Catching the train to Bathurst
We all remember our first trip to Mount Panorama for the Great Race. Mine was 30 years ago this year. A mate and I caught the train up to Bathurst from Sydney after the school bell rang on Friday afternoon of race weekend. It was quite an adventure for a pair of racing-obsessed 15-yearolds. We stayed with my mate’s relatives, which was the only reason our parents let us loose otherwise unsupervised.
Adding to our ‘rite of passage’ was successfully scabbing pit passes from a team contesting the race. A couple of months earlier I’d spent two weeks of Year 10 work experience at Chequered Flag Magazine. Publisher Phil Christensen (pictured below in white cap) entered a pair of Mazda RX7s in the 1984 James Hardie 1000 and kindly flicked us some tickets. Despite the stress Phil was under as a first-time (and only time) Bathurst entrant, he patiently allowed two schoolboys to hang around the team. We weren’t old enough to be in pitlane. My mate Robbo – everyone has a mate named Robbo – and I were in seventh heaven, especially when Phil’s crew asked us to run some errands.

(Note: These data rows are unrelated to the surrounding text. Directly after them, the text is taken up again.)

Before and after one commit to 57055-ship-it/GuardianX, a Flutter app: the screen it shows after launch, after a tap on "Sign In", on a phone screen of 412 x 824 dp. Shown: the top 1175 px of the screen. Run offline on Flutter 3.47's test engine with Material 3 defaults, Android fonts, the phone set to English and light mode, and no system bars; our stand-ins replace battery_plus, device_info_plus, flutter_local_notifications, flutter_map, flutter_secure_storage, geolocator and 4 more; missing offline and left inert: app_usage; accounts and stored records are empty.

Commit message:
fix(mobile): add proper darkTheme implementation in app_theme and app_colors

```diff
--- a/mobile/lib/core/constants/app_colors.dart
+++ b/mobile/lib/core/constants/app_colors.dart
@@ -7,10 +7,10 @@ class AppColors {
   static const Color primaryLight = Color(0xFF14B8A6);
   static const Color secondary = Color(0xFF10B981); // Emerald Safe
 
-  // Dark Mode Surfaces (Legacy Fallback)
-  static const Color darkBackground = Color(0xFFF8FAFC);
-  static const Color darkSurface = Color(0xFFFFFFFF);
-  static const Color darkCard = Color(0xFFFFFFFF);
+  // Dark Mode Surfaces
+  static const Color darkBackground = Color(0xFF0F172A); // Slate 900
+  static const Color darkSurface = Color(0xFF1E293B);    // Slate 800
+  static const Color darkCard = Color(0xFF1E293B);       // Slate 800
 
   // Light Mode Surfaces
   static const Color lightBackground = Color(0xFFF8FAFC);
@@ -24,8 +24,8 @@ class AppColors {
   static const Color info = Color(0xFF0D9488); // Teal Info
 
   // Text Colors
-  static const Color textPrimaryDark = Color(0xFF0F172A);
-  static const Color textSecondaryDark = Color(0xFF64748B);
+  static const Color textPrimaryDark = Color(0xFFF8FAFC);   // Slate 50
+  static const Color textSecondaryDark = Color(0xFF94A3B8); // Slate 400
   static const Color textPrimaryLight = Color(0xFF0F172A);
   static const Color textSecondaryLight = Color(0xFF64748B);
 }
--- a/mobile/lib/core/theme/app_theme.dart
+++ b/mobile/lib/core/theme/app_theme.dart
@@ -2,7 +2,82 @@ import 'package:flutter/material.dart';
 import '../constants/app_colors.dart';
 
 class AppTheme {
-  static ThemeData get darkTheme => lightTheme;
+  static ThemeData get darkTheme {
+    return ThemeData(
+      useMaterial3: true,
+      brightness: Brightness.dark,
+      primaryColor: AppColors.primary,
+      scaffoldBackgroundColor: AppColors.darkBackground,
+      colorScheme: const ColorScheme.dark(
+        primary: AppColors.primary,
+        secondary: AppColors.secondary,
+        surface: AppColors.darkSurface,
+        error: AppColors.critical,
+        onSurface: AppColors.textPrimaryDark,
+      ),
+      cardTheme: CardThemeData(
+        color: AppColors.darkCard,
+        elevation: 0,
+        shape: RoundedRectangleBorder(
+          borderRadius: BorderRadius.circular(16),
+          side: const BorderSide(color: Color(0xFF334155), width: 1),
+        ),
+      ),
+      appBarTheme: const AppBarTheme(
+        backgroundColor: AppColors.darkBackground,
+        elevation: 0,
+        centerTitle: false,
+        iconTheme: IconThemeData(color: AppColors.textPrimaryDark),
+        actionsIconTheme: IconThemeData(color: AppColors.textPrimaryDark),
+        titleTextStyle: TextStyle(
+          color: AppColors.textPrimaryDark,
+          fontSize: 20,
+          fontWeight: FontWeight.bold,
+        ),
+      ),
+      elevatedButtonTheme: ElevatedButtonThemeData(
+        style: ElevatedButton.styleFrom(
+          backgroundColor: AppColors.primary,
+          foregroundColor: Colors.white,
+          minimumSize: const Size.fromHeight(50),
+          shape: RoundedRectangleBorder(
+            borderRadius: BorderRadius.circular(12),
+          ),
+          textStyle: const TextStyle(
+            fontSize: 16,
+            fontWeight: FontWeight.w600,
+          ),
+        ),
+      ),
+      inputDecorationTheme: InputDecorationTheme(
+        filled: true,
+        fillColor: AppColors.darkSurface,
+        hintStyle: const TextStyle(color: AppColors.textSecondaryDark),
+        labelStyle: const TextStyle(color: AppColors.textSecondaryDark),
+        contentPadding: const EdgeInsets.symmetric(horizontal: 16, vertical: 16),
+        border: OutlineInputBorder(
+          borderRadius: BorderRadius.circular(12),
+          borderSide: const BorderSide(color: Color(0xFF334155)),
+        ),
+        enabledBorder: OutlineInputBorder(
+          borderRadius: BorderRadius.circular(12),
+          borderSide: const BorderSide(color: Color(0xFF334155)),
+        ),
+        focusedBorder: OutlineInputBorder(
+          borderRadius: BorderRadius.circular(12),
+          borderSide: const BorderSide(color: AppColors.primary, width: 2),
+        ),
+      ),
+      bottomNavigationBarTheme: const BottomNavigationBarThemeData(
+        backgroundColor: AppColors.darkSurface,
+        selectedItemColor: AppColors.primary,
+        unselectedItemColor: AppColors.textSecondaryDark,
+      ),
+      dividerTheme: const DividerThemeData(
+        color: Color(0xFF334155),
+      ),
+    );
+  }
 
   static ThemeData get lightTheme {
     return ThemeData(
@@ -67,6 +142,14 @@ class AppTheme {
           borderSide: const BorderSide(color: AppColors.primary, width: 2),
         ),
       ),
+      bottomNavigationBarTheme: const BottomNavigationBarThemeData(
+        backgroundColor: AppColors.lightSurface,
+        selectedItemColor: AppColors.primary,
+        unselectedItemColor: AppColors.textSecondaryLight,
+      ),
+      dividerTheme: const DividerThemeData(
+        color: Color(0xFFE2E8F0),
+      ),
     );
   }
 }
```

You see, that bestowed upon us the title of ‘Team Gophers’ – as in, go for this, go for that. For two teens with dubious social skills and no previous racing involvement there’s no loftier title.
We went for ‘100mph tape’; we went for timing sheets; we went for food for the crew. We chatted awkwardly to the gopher of the Holden Dealer Team, which was located ‘next door’ to us in the paddock area. We loved every second of it, despite the snow that fell, briefly, on Mount Panorama that Saturday and the chilling wind.
Robbo and I were smart enough to leave the team to its own devices on race day. Thus, we went ‘up top’.
The Bob Morris/Barry Jones WB1-sponsored #41 Mazda was out of contention early, but struggled on until retirement finally beckoned.
I felt an attachment to that car, as I’d been present when it was signwritten a month earlier. I couldn’t believe the professional signwriter used an overhead projector, like the ones the teachers used at school, to project a logo onto the bonnet, which he then traced around with a pencil and later ‘coloured-in’ with paint.
Meanwhile, the Graham Moore/Peter McKay-driven sister car hovered around the top 15 most of the race, before its engine failed. That second car was sponsored by the Aussie distributors of the soon-to-be-released Ghostbusters movie. Fittingly, car #44 seemed to appear in the background of several incidents captured by the race telecasters.
It didn’t really matter that ‘our’ cars both DNFed, we still had a ball soaking up the atmosphere of a colourful event. The cigarette company-sponsored cars of the Marlboro HDT (with that exotic ‘day-glo’ paint scheme!), JPS Team BMW and Moffat’s Peter Stuyvesant Mazdas provided the glamour.
We loved the massive 60-plus field for its assortment of makes, models and classes. There were cars powered by engines of four, five, six, eight and 12 cylinders. Heaven for those with a technical bent.
I don’t get the same buzz from attending the big race these days, for a number of reasons. I’m probably a bit too close to it all these days and, inevitably, the novelty wears off over time. The field is too small – 26 cars is the likely 2014 field size as we closed for press – and the mandatory pitstop rules drive me nuts.
Yet, the Mount Panorama circuit is still magical and I’ll make the pilgrimage again, if just to keep my unbroken run going.